**YOUR TASK**
What is the number of lines in the data that contain "rowIndex"? Nothing besides that number, please.

[Stored items]

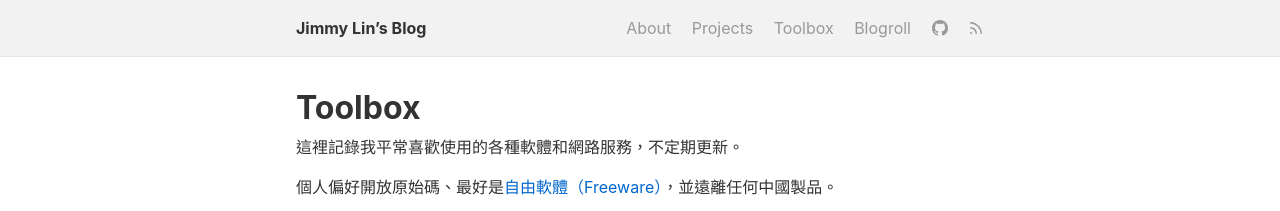
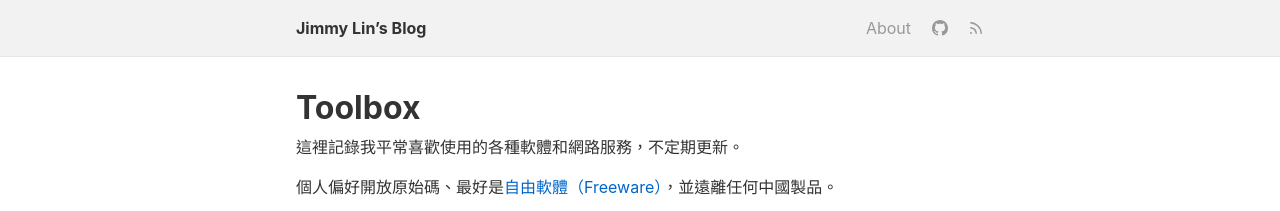
Before and after one commit to mnghsn/jmln.tw, a Jekyll site: the page built from _pages/toolbox.md, in a window 1280 px wide. Shown: the top 211 px of the page. Built offline with Jekyll 4.4.1, drawn with Linux system fonts in a browser that asks for light colours.

Commit message:
Exclude some pages from site navigation menu

```diff
--- a/_includes/header.html
+++ b/_includes/header.html
@@ -9,11 +9,13 @@
       <ul class="site-menu">
         {% assign pages = site.pages | sort: "order" %}
         {% for page in pages %}
-          <li class="site-menu-item">
-            <a class="site-menu-link" href="{{ page.url | relative_url }}">
-              {{ page.title | escape }}
-            </a>
-          </li>
+          {% unless page.exclude %}
+            <li class="site-menu-item">
+              <a class="site-menu-link" href="{{ page.url | relative_url }}">
+                {{ page.title | escape }}
+              </a>
+            </li>
+          {% endunless %}
         {% endfor %}
 
         {% if site.author and site.author.github %}
```
Also changed, not shown: _pages/blogroll.md (+1 -0 lines), _pages/projects.md (+1 -0 lines), _pages/toolbox.md (+1 -0 lines).
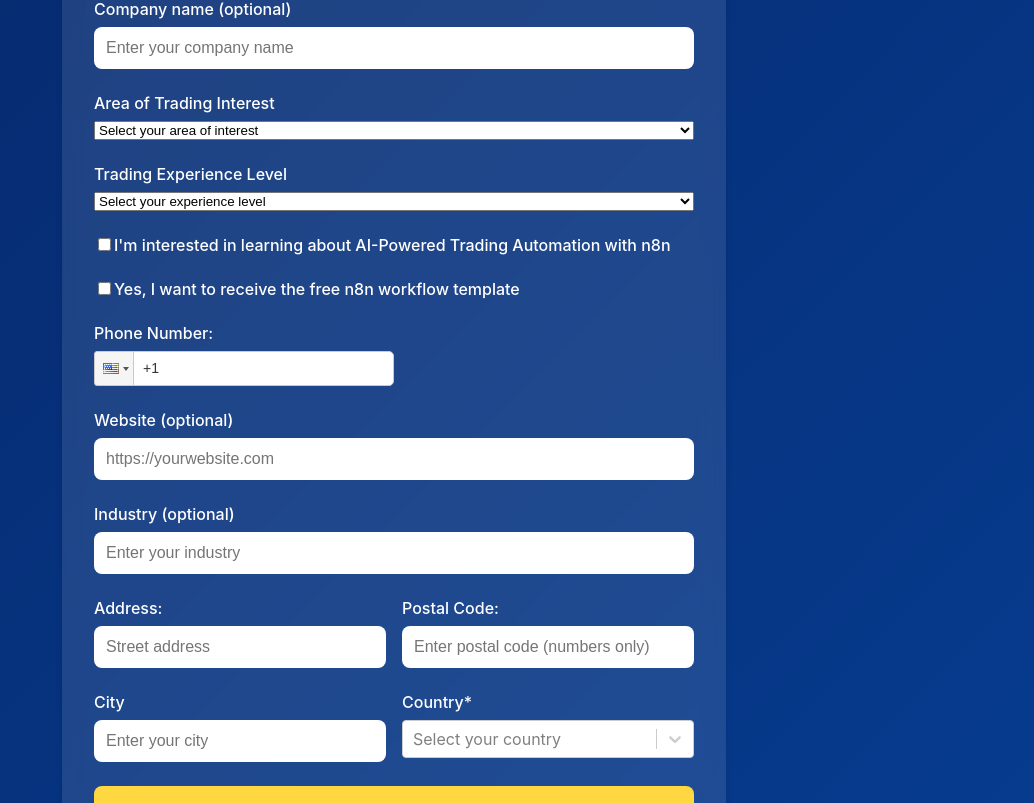
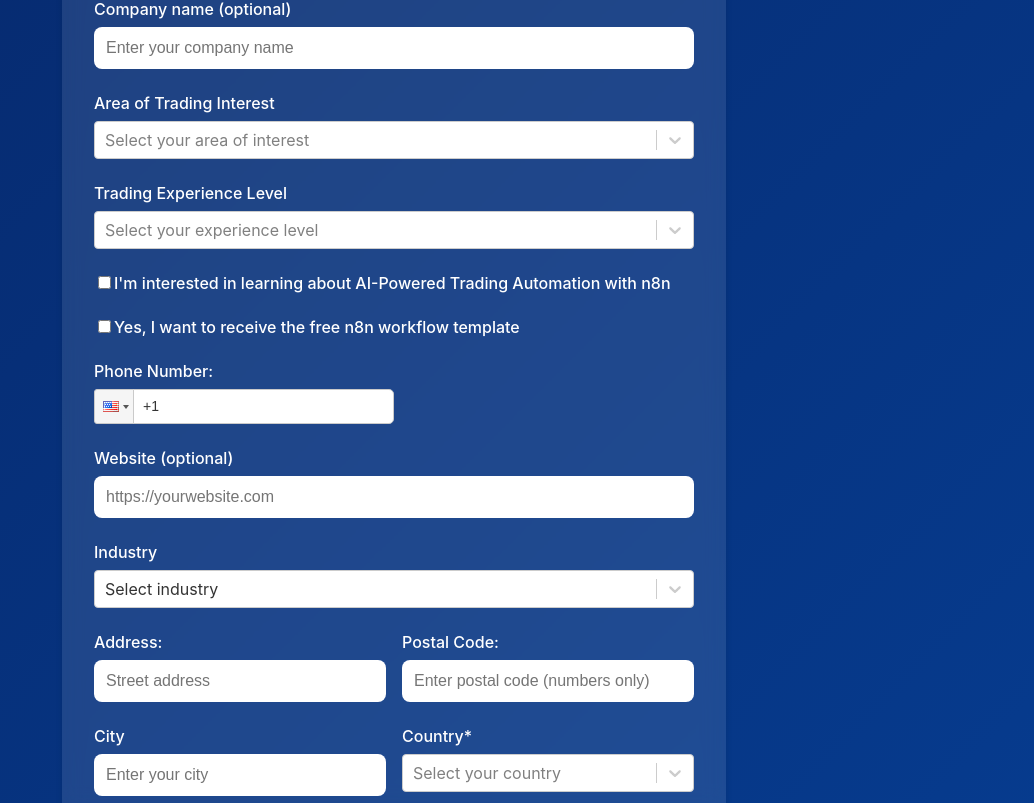
Before and after one commit to IrronRoman19/n8n-funnel, a React (Create React App) app: page / in a window 1280 px wide. Shown: the part 720-1523 px from the top of the page, without its empty margins (246-1280 px from the left). Built offline with nearby package versions, Linux system fonts and the light colour scheme.

Commit message:
modified react page

```diff
--- a/src/components/LandingPage.tsx
+++ b/src/components/LandingPage.tsx
@@ -5,6 +5,42 @@ import 'react-phone-input-2/lib/style.css';
 import './LandingPage.css';
 import './PhoneInputStyles.css';
 import { countries } from '../utils/countries';
+
+// Define option type
+interface Option {
+  value: string;
+  label: string;
+}
+
+// Options arrays
+const tradingInterestOptions = [
+  { value: 'stocks', label: 'Stocks' },
+  { value: 'cryptocurrency', label: 'Cryptocurrency' },
+  { value: 'forex', label: 'Forex' },
+  { value: 'options', label: 'Options' },
+  { value: 'futures', label: 'Futures' },
+  { value: 'other', label: 'Other' }
+];
+
+const tradingExperienceOptions = [
+  { value: 'beginner', label: 'Beginner' },
+  { value: 'intermediate', label: 'Intermediate' },
+  { value: 'advanced', label: 'Advanced' },
+  { value: 'professional', label: 'Professional' }
+];
+
+const industryOptions = [
+  { value: '', label: 'Select industry' },
+  { value: 'finance', label: 'Finance' },
+  { value: 'technology', label: 'Technology' },
+  { value: 'healthcare', label: 'Healthcare' },
+  { value: 'manufacturing', label: 'Manufacturing' },
+  { value: 'retail', label: 'Retail' },
+  { value: 'education', label: 'Education' },
+  { value: 'government', label: 'Government' },
+  { value: 'nonprofit', label: 'Nonprofit' },
+  { value: 'other', label: 'Other' }
+];
 
 interface CountryOption {
   code: string;
@@ -121,12 +157,8 @@ const LandingPage: React.FC = () => {
       }
     }
 
-    // Company validation
+    // Company validation (optional)
     const company = formData.company.trim();
-    if (!company) {
-      setFormState({ isSubmitting: false, isSuccess: false, error: 'Please enter your company name' });
-      return false;
-    }
 
     // Postal Code validation
     const postalCode = formData.postalCode.trim();
@@ -158,17 +190,12 @@ const LandingPage: React.FC = () => {
       setFormState({ isSubmitting: false, isSuccess: false, error: 'Please select your area of trading interest' });
       return false;
     }
-    if (formData.company.trim().length < 1) {
-      setFormState({ isSubmitting: false, isSuccess: false, error: 'Company name must be at least 1 character long' });
-      return false;
-    }
+    // Company validation (optional - no length check)
 
     // Industry validation
-    if (formData.industry.trim()) {
-      if (formData.industry.trim().length < 2) {
-        setFormState({ isSubmitting: false, isSuccess: false, error: 'Industry must be at least 2 characters long' });
-        return false;
-      }
+    if (!formData.industry) {
+      setFormState({ isSubmitting: false, isSuccess: false, error: 'Please select your industry' });
+      return false;
     }
 
     // Location validation
@@ -339,38 +366,38 @@ const LandingPage: React.FC = () => {
 
           <div className="form-group">
             <label htmlFor="trading-interest">Area of Trading Interest</label>
-            <select
+            <Select<Option>
               id="trading-interest"
               name="tradingInterest"
-              value={formData.tradingInterest}
-              onChange={handleChange}
-              className="form-control"
+              value={tradingInterestOptions.find((option: Option) => option.value === formData.tradingInterest)}
+              onChange={(option: Option | null) => setFormData(prev => ({
+                ...prev,
+                tradingInterest: option?.value || ''
+              }))}
+              options={tradingInterestOptions}
+              className="react-select-container"
+              classNamePrefix="react-select"
               required
-            >
-              <option value="">Select your area of interest</option>
-              <option value="forex">Forex Trading</option>
-              <option value="cryptocurrency">Cryptocurrency Trading</option>
-              <option value="stocks">Stock Trading</option>
-              <option value="options">Options Trading</option>
-            </select>
+              placeholder="Select your area of interest"
+            />
           </div>
 
           <div className="form-group">
             <label htmlFor="trading-experience">Trading Experience Level</label>
-            <select
+            <Select<Option>
               id="trading-experience"
               name="tradingExperience"
-              value={formData.tradingExperience}
-              onChange={handleChange}
-              className="form-control"
+              value={tradingExperienceOptions.find((option: Option) => option.value === formData.tradingExperience)}
+              onChange={(option: Option | null) => setFormData(prev => ({
+                ...prev,
+                tradingExperience: option?.value || ''
+              }))}
+              options={tradingExperienceOptions}
+              className="react-select-container"
+              classNamePrefix="react-select"
               required
-            >
-              <option value="">Select your experience level</option>
-              <option value="beginner">Beginner</option>
-              <option value="intermediate">Intermediate</option>
-              <option value="advanced">Advanced</option>
-              <option value="professional">Professional</option>
-            </select>
+              placeholder="Select your experience level"
+            />
           </div>
 
           <div className="form-group">
@@ -442,14 +469,18 @@ const LandingPage: React.FC = () => {
           </div>
 
           <div className="form-group">
-            <label htmlFor="industry">Industry (optional)</label>
-            <input
-              type="text"
+            <label htmlFor="industry">Industry</label>
+            <Select
               id="industry"
               name="industry"
-              value={formData.industry}
-              onChange={handleChange}
-              placeholder="Enter your industry"
+              value={industryOptions.find((option) => option.value === formData.industry)}
+              onChange={(selectedOption) => {
+                handleChange({ target: { name: 'industry', value: selectedOption?.value || '' } } as React.ChangeEvent<HTMLSelectElement>);
+              }}
+              options={industryOptions}
+              placeholder="Select your industry"
+              className="react-select-container"
+              classNamePrefix="react-select"
             />
           </div>
 
```
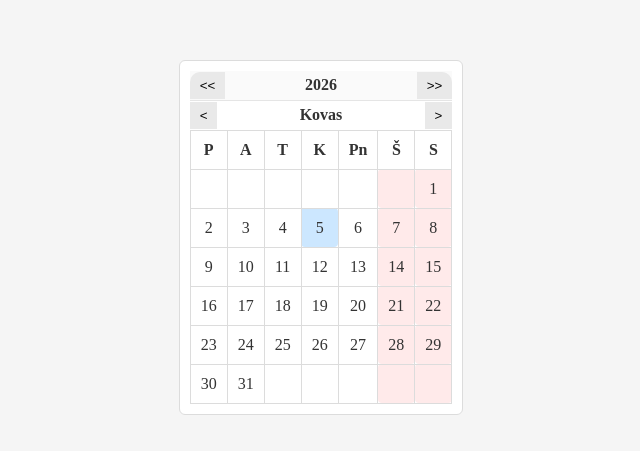
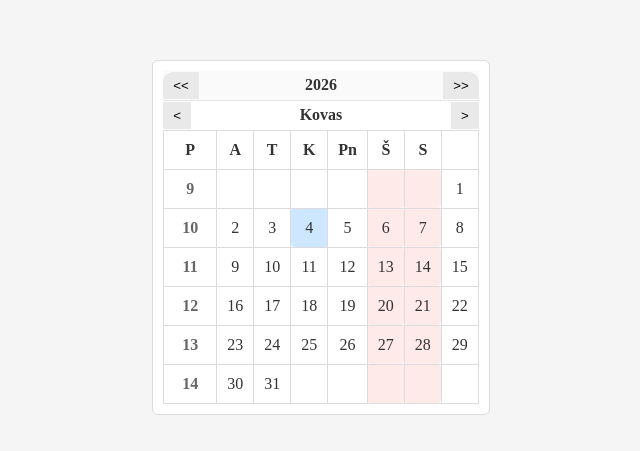
Before and after one commit to stormsinger/js-calendar, a plain HTML site: page index.html in a window 1280 px wide. Shown: the part 171-622 px from the top of the page, without its empty margins (319-959 px from the left). Drawn offline with Linux system fonts and the light colour scheme.

Commit message:
Added week numbering

```diff
--- a/calendar.js
+++ b/calendar.js
@@ -144,6 +144,12 @@ function getWeeksInMonth(firstDayIndex, daysInMonth) {
 function createEmptyRows(tbody, rows) {
     for (let i = 0; i < rows; i++) {
         const tr = document.createElement('tr');
+
+        const weekNumberCell = document.createElement('td');
+        weekNumberCell.classList.add('week-number');
+        weekNumberCell.textContent = '';
+        tr.append(weekNumberCell);
+
         for (let j = 0; j < 7; j++) {
             const td = document.createElement('td');
             tr.append(td);
@@ -185,6 +191,8 @@ function highlightWeekends(tbody) {
 function sevenDays(rows, tableBody) {
     for (let i = 0; i < rows; i++) {
         const newLine = document.createElement('tr');
+
+
         tableBody.append(newLine);
 
         for (let i = 0; i <= 6; i++) {
@@ -208,9 +216,20 @@ function fillDay(tbody, firstDayIndex, dayNumber)  {
     const rowIndex = weekOfMonth(firstDayIndex, dayNumber);
     const row = calendarWeek[rowIndex];
     const cells = row.querySelectorAll('td');
-    const cellIndex = (firstDayIndex + dayNumber - 1) % 7;
+
+    if (cells[0].textContent === '') {
+        const firstDayOfWeek = new Date(currentDate.getFullYear(), currentDate.getMonth(), dayNumber);
+        cells[0].textContent = getISOWeekNumber(firstDayOfWeek);
+    }
+
+    const cellIndex = (firstDayIndex + dayNumber - 1) % 7 + 1;
     cells[cellIndex].textContent = dayNumber;
-    if (selectedDate && selectedDate.getDate() === dayNumber && selectedDate.getMonth() === currentDate.getMonth() && selectedDate.getFullYear() === currentDate.getFullYear()) {
+    if (
+        selectedDate &&
+        selectedDate.getDate() === dayNumber &&
+        selectedDate.getMonth() === currentDate.getMonth() &&
+        selectedDate.getFullYear() === currentDate.getFullYear()
+    ) {
         cells[cellIndex].classList.add('active-day');
     }
 }
@@ -219,15 +238,6 @@ function weekOfMonth(firstDayIndex, dayNumber) {
     return Math.floor((firstDayIndex + dayNumber - 1) / 7);
 }
 
-// function styleDay(dayNumber, firstDayOfMonthIndex, style) {
-//     const calendarWeek = document.querySelectorAll('tr');
-//     const rowIndex = weekOfMonth(firstDayOfMonthIndex, dayNumber);
-//     const row = calendarWeek[rowIndex];
-//     const cells = row.querySelectorAll('td');
-//     const cellIndex = (firstDayOfMonthIndex + dayNumber - 1) % 7;
-//     const todayCell = cells[cellIndex];
-//     todayCell.classList.add(style);
-// }
 
 function styleDay(tbody, dayNumber, firstDayOfMonthIndex, style) {
     const rows = tbody.querySelectorAll('tr');
@@ -237,3 +247,16 @@ function styleDay(tbody, dayNumber, firstDayOfMonthIndex, style) {
     const cellIndex = (firstDayOfMonthIndex + dayNumber - 1) % 7;
     cells[cellIndex].classList.add(style);
 }
+
+function getISOWeekNumber(date) {
+    const temp = new Date(date.getTime());
+    temp.setHours(0, 0, 0, 0);
+
+    // Thursday in current week decides the year.
+    temp.setDate(temp.getDate() + 3 - ((temp.getDay() + 6) % 7));
+
+    const week1 = new Date(temp.getFullYear(), 0, 4);
+
+    return 1 + Math.round(((temp.getTime() - week1.getTime()) / 86400000
+        - 3 + ((week1.getDay() + 6) % 7)) / 7);
+}
--- a/styles.css
+++ b/styles.css
@@ -114,3 +114,16 @@ td, th {
     border-radius: 4px;
     border: 1px solid #dcdcdc;
 }
+
+.week-row {
+    display: flex;
+    align-items: center;
+}
+
+.week-number {
+    width: 32px;
+    text-align: center;
+    font-weight: bold;
+    color: #666;
+    margin-right: 4px;
+}
```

**ANSWER TO THIS TASK**
4